Produce one exact copy of the records, no pictures.

> **Web page edit records**:
-=-=-

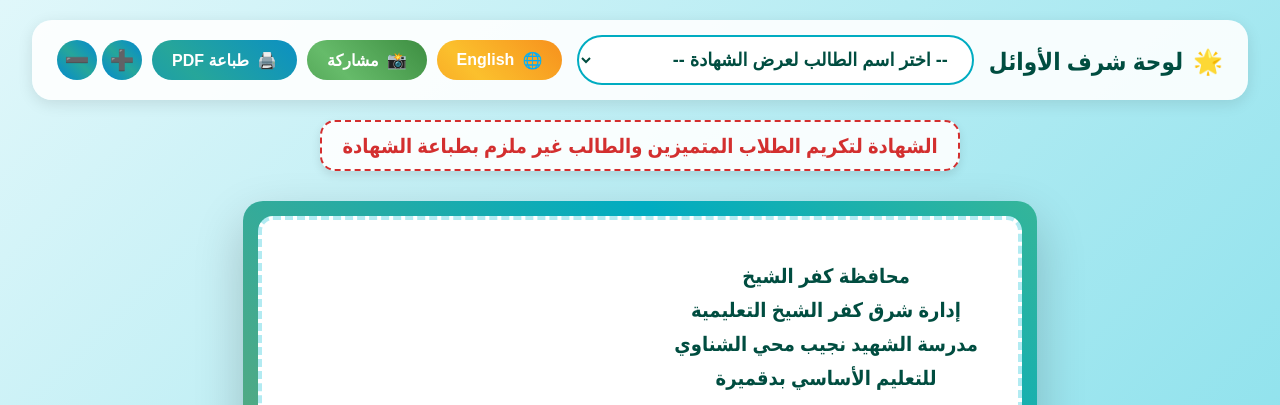
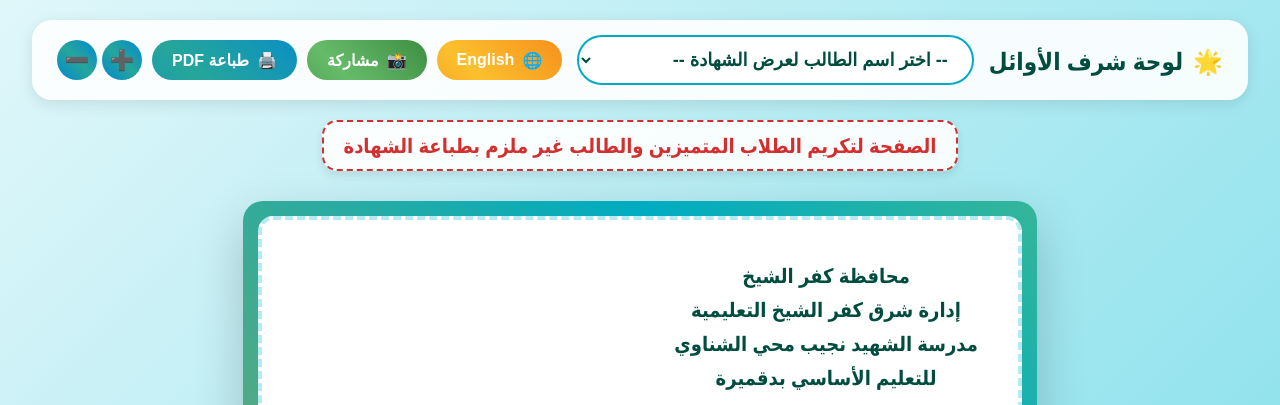
Before and after one commit to mazen19812002/Appreciation, a plain HTML site: page index.html in a window 1280 px wide. Shown: the top 405 px of the page. Drawn offline with nearby package versions, Linux system fonts and the light colour scheme.

Commit message:
Update index.html

```diff
--- a/index.html
+++ b/index.html
@@ -437,7 +437,7 @@
                 shareSuccess: "تمت المشاركة بنجاح!",
                 shareError: "عذراً، حدث خطأ أثناء التجهيز.",
                 shareLoading: "جاري التقاط صورة عالية الدقة... ⏳",
-                disclaimer: "الشهادة لتكريم الطلاب المتميزين والطالب غير ملزم بطباعة الشهادة",
+                disclaimer: "الصفحة لتكريم الطلاب المتميزين والطالب غير ملزم بطباعة الشهادة",
                 modalTitle: "الصورة جاهزة بنجاح!",
                 modalDesc: "اضغط مطولاً (Long Press) على الصورة لحفظها أو مشاركتها بأمان، أو استخدم الأزرار.",
                 btnDownload: "تحميل الصورة",
```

-=-=-

> **ANSWER BELOW**:
Before and after one commit to mazen19812002/Appreciation, a plain HTML site: page index.html in a window 1280 px wide. Shown: the top 405 px of the page. Drawn offline with nearby package versions, Linux system fonts and the light colour scheme.

Commit message:
Update index.html

```diff
--- a/index.html
+++ b/index.html
@@ -437,7 +437,7 @@
                 shareSuccess: "تمت المشاركة بنجاح!",
                 shareError: "عذراً، حدث خطأ أثناء التجهيز.",
                 shareLoading: "جاري التقاط صورة عالية الدقة... ⏳",
-                disclaimer: "الشهادة لتكريم الطلاب المتميزين والطالب غير ملزم بطباعة الشهادة",
+                disclaimer: "الصفحة لتكريم الطلاب المتميزين والطالب غير ملزم بطباعة الشهادة",
                 modalTitle: "الصورة جاهزة بنجاح!",
                 modalDesc: "اضغط مطولاً (Long Press) على الصورة لحفظها أو مشاركتها بأمان، أو استخدم الأزرار.",
                 btnDownload: "تحميل الصورة",
```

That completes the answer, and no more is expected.